Though I didn’t know it when we first started homeschooling, my son is twice exceptional, and in his case this means that he is gifted and also has dyslexia. But at the end of first grade, he presented as somewhat less than bright—slow to understand, slow to respond, just plain slow—with isolated flashes of brilliance. He could barely read a handful of CVC words and was unable to count to ten reliably.
I worked with him during that summer between first and second grades and somehow got his math to the point where he placed into a second grade math book. But the reading was coming along at a glacial pace, and I knew he needed long term, intensive help if he was ever to approach grade level. So, in August, I withdrew him from school and embarked on a journey that lasted close to nine years.
My first clue that my son might actually be gifted was the speed with which he blew through the second grade math book. He finished it in two months, though one reason he could was that I read everything aloud and scribed for him, accommodations he needed to be successful. I would continue to provide these accommodations for math until he was halfway through Algebra I at the end of fifth grade.
As for reading, each day we did a phonics lesson, followed by reading practice. And then we practiced some more after lunch. And still more at bedtime. My son’s stamina for reading was low and splitting it up into a several sessions seemed to work better.
And writing? Well, that first year we didn’t do any.

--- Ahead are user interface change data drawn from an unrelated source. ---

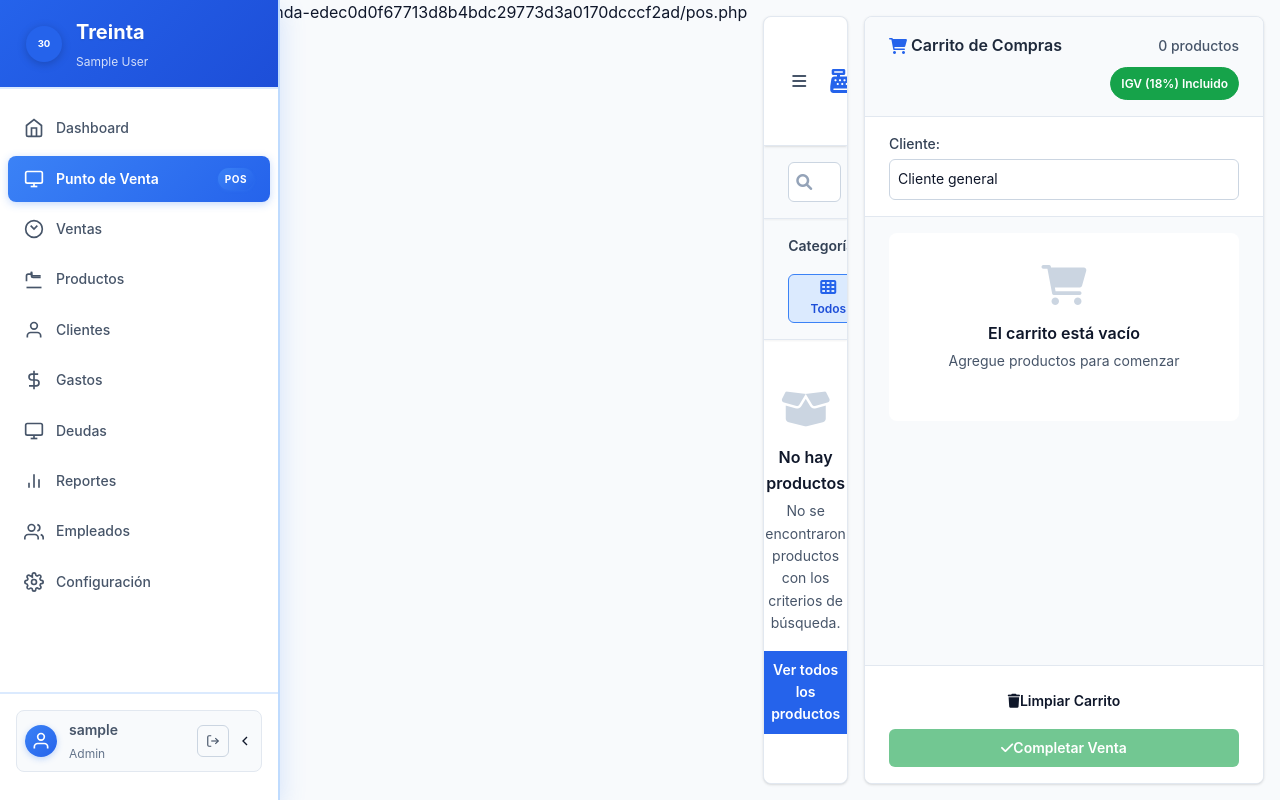
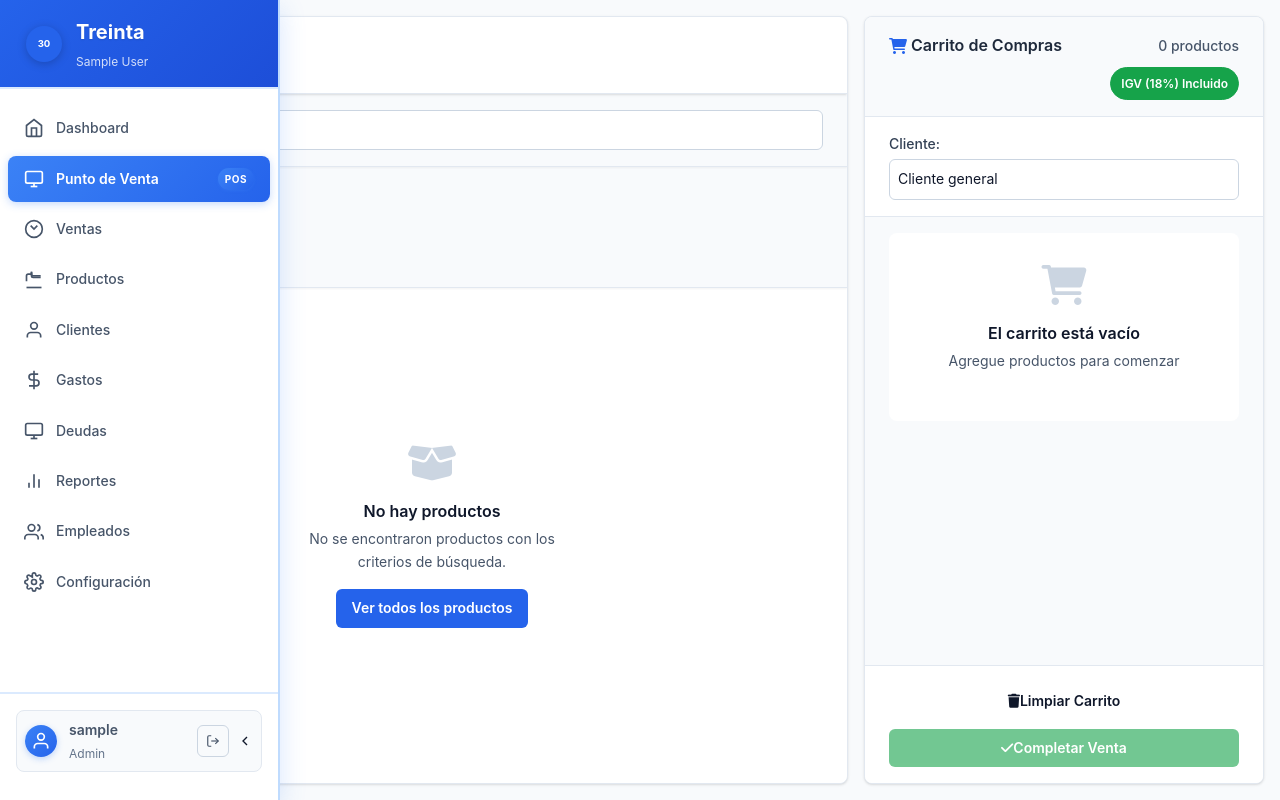
Before and after one commit to Codearlo/sistema_tienda, a PHP site: page /pos.php in a window 1280 px wide. Run offline with PHP 8.4, Linux system fonts and the light colour scheme; the visitor is signed in with stand-in values (Sample User, id 1); data that the repository does not hold is empty.

Commit message:
Subiendo los archivos

```diff
--- a/pos.php
+++ b/pos.php
@@ -1,4 +1,3 @@
-codearlo/sistema_tienda/sistema_tienda-edec0d0f67713d8b4bdc29773d3a0170dcccf2ad/pos.php
 <?php
 session_start();
 
```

I think my son peaked on asynchrony, at least in the academic realm, somewhere around the end of third grade. At that point, he had finished the fifth grade math book but could barely write a coherent sentence, and he certainly couldn’t spell. His reading had finally taken off; the dysfluent sounding out was a thing of the past, and, to everyone’s great joy, he started reading for pleasure.
His achievement test scores over the years echo these observations: Prior to homeschooling, we had some testing done, and all the scores were similar and well below the 50th percentile. At the end of third grade, the spread was close to 70 percentile points, with the math being at the 99th percentile. From there, the gap began to close: 30 points at the end of fourth grade, 15 at the end of 5th, and so on, until finally, at the end of 9th grade, our last full year of homeschooling, the big three—reading, math, and language—were all at the 99th percentile.
Twice-exceptional kids, at least the ones with a learning disability as the second exceptionality, need intensive remediation to be sure, but they also need to be given the ability to fly with what is easy for them, even if they need to be extensively accommodated to do so. Simultaneously remediating and accelerating is likely to produce great asynchrony for a time, and that is exactly what you want! But this process will not happen in a traditional school setting. Traditional schools cannot facilitate the extreme acceleration 2E kids need in areas of strength and the extreme accommodations they may need to get there. Traditional schools will also drop any efforts at remediation once the child approaches average—and in the schools around here, average apparently starts at the 16th percentile! In addition, it is critically important to remediate weak areas until they are in line with a child’s innate ability—and, by definition, a 2E child’s innate ability will be at the 99th percentile.
Homeschooling my 2E son was the most difficult and most rewarding thing I have ever done. It is truly not for the faint of heart. But the results—a confident, competent, and knowledgeable young man—have been worth it. For us, homeschooling not only made sense, it was the only option.